• Instructions to follow: Please restate each entry word for word and leave the pictures out.

• The data:
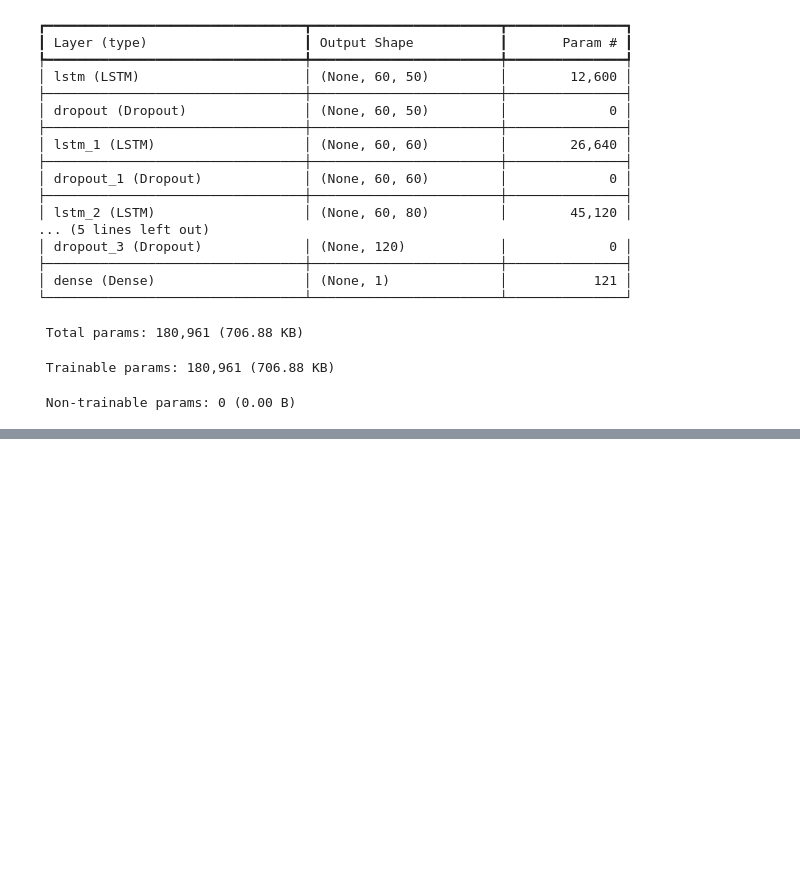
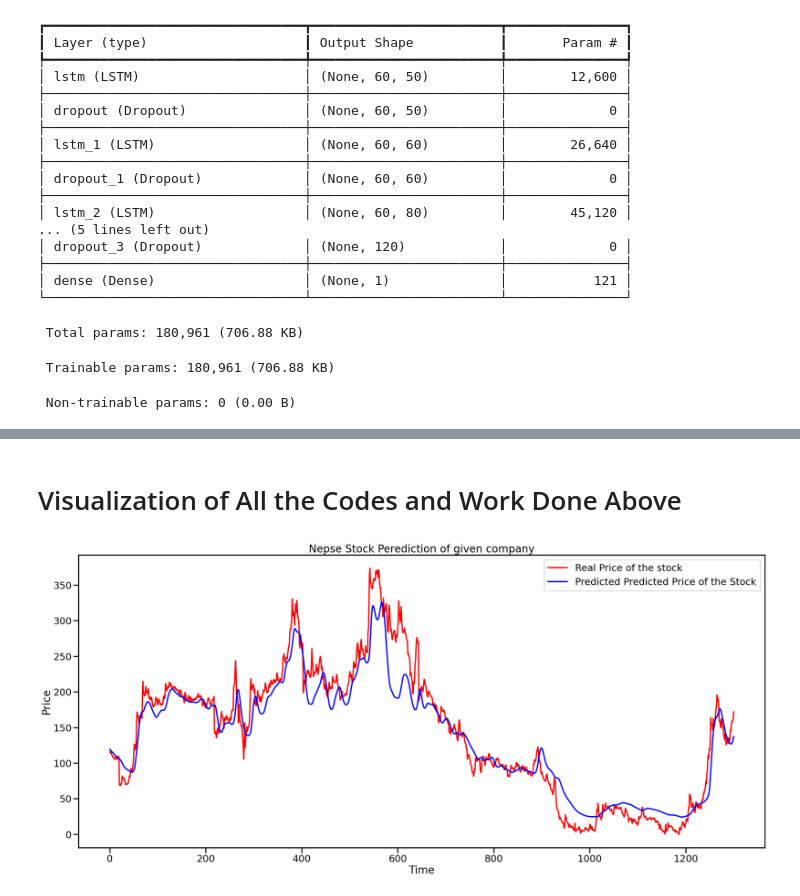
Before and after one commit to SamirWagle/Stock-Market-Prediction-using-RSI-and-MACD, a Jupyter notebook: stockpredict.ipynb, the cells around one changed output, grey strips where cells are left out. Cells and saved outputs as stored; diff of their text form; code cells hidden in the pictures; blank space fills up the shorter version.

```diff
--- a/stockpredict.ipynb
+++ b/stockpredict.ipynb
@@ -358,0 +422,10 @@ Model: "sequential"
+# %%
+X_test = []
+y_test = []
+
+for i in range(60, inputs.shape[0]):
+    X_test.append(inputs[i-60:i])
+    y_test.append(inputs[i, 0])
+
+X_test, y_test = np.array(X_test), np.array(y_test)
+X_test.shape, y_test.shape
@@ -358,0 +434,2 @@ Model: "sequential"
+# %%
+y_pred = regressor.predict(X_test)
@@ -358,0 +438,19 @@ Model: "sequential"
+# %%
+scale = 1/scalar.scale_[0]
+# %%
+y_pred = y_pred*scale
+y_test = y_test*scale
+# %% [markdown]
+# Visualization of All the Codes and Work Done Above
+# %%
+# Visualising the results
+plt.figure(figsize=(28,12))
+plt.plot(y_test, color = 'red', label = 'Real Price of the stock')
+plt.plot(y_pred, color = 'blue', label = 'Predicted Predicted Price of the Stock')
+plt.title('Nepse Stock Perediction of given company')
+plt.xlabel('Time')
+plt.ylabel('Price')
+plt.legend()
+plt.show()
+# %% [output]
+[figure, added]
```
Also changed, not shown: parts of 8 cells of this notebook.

• Solution to this exercise:
Before and after one commit to SamirWagle/Stock-Market-Prediction-using-RSI-and-MACD, a Jupyter notebook: stockpredict.ipynb, the cells around one changed output, grey strips where cells are left out. Cells and saved outputs as stored; diff of their text form; code cells hidden in the pictures; blank space fills up the shorter version.

```diff
--- a/stockpredict.ipynb
+++ b/stockpredict.ipynb
@@ -358,0 +422,10 @@ Model: "sequential"
+# %%
+X_test = []
+y_test = []
+
+for i in range(60, inputs.shape[0]):
+    X_test.append(inputs[i-60:i])
+    y_test.append(inputs[i, 0])
+
+X_test, y_test = np.array(X_test), np.array(y_test)
+X_test.shape, y_test.shape
@@ -358,0 +434,2 @@ Model: "sequential"
+# %%
+y_pred = regressor.predict(X_test)
@@ -358,0 +438,19 @@ Model: "sequential"
+# %%
+scale = 1/scalar.scale_[0]
+# %%
+y_pred = y_pred*scale
+y_test = y_test*scale
+# %% [markdown]
+# Visualization of All the Codes and Work Done Above
+# %%
+# Visualising the results
+plt.figure(figsize=(28,12))
+plt.plot(y_test, color = 'red', label = 'Real Price of the stock')
+plt.plot(y_pred, color = 'blue', label = 'Predicted Predicted Price of the Stock')
+plt.title('Nepse Stock Perediction of given company')
+plt.xlabel('Time')
+plt.ylabel('Price')
+plt.legend()
+plt.show()
+# %% [output]
+[figure, added]
```
Also changed, not shown: parts of 8 cells of this notebook.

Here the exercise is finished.